Thursday, May 14th, 2015

Craig Gaulzetti axiom SL side - DSC_0006

In the last few weeks, we’ve talked about Going Up, the process of designing a climbing bike, and Going Far, the things that go into a long distance bike, which might be a century bike, a touring bike or might be a full-blown randonneuring machine. This week we turn our attention to race bikes.
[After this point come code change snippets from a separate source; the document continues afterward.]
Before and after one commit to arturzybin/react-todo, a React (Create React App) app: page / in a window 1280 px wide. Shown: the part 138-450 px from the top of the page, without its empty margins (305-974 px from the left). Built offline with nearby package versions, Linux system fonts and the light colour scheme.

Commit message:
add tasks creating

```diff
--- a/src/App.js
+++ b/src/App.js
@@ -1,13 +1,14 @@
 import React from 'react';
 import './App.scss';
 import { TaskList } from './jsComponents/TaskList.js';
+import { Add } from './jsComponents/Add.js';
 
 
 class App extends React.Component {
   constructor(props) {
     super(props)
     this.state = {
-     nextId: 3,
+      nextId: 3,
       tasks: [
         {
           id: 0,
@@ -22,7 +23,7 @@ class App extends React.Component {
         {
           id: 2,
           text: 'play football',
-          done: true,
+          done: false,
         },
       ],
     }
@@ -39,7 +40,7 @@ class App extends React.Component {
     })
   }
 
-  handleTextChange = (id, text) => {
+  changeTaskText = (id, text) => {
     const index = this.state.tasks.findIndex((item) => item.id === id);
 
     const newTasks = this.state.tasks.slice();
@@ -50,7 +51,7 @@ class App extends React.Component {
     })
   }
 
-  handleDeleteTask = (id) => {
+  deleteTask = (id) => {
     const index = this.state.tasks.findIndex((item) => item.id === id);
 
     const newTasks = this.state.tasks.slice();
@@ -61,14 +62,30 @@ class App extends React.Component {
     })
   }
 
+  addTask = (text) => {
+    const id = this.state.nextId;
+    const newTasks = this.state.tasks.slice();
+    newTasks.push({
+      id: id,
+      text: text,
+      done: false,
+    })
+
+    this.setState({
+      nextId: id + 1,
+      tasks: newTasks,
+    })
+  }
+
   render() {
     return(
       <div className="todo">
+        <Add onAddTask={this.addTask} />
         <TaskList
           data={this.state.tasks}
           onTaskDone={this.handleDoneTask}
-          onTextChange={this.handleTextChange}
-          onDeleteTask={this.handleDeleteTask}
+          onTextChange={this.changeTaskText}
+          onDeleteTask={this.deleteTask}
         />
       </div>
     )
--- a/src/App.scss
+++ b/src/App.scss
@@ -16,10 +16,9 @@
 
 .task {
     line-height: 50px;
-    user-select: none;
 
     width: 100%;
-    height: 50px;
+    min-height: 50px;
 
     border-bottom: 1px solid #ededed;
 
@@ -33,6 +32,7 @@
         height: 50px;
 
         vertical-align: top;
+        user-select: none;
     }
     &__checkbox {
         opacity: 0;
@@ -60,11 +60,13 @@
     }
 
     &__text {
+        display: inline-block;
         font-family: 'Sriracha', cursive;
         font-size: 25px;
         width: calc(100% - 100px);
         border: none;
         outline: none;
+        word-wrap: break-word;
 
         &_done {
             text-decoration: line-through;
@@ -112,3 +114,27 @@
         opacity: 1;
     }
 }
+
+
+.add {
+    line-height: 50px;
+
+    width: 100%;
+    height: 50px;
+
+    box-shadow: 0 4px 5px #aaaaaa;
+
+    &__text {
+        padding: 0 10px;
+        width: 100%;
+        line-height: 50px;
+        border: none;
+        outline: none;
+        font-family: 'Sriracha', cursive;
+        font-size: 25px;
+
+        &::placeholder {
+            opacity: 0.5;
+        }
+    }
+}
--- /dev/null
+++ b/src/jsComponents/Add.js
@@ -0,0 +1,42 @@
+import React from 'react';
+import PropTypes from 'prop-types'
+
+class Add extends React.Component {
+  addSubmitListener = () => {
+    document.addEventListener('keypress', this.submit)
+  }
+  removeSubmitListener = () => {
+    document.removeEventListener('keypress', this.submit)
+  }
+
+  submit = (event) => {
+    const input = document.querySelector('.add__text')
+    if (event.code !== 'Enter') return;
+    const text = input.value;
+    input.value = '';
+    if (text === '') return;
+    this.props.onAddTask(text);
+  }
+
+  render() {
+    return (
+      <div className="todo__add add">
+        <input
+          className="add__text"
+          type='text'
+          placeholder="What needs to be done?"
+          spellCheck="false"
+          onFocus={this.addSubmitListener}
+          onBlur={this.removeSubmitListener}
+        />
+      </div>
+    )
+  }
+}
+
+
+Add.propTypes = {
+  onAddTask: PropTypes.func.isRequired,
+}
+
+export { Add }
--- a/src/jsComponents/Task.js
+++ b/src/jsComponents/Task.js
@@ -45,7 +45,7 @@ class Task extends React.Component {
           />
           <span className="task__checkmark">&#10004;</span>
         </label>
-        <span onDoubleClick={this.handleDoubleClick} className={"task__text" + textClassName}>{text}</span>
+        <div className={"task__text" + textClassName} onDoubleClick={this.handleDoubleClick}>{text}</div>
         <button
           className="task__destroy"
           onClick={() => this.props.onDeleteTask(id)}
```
The bike industry has traditionally worked backwards from race bikes to fill shop floors with race look-alikes for everyday riders who will never turn a crank in anger. What is good for the pros, so the logic goes, must be good for you, too, and for some very small number of non-pro riders, that could be true.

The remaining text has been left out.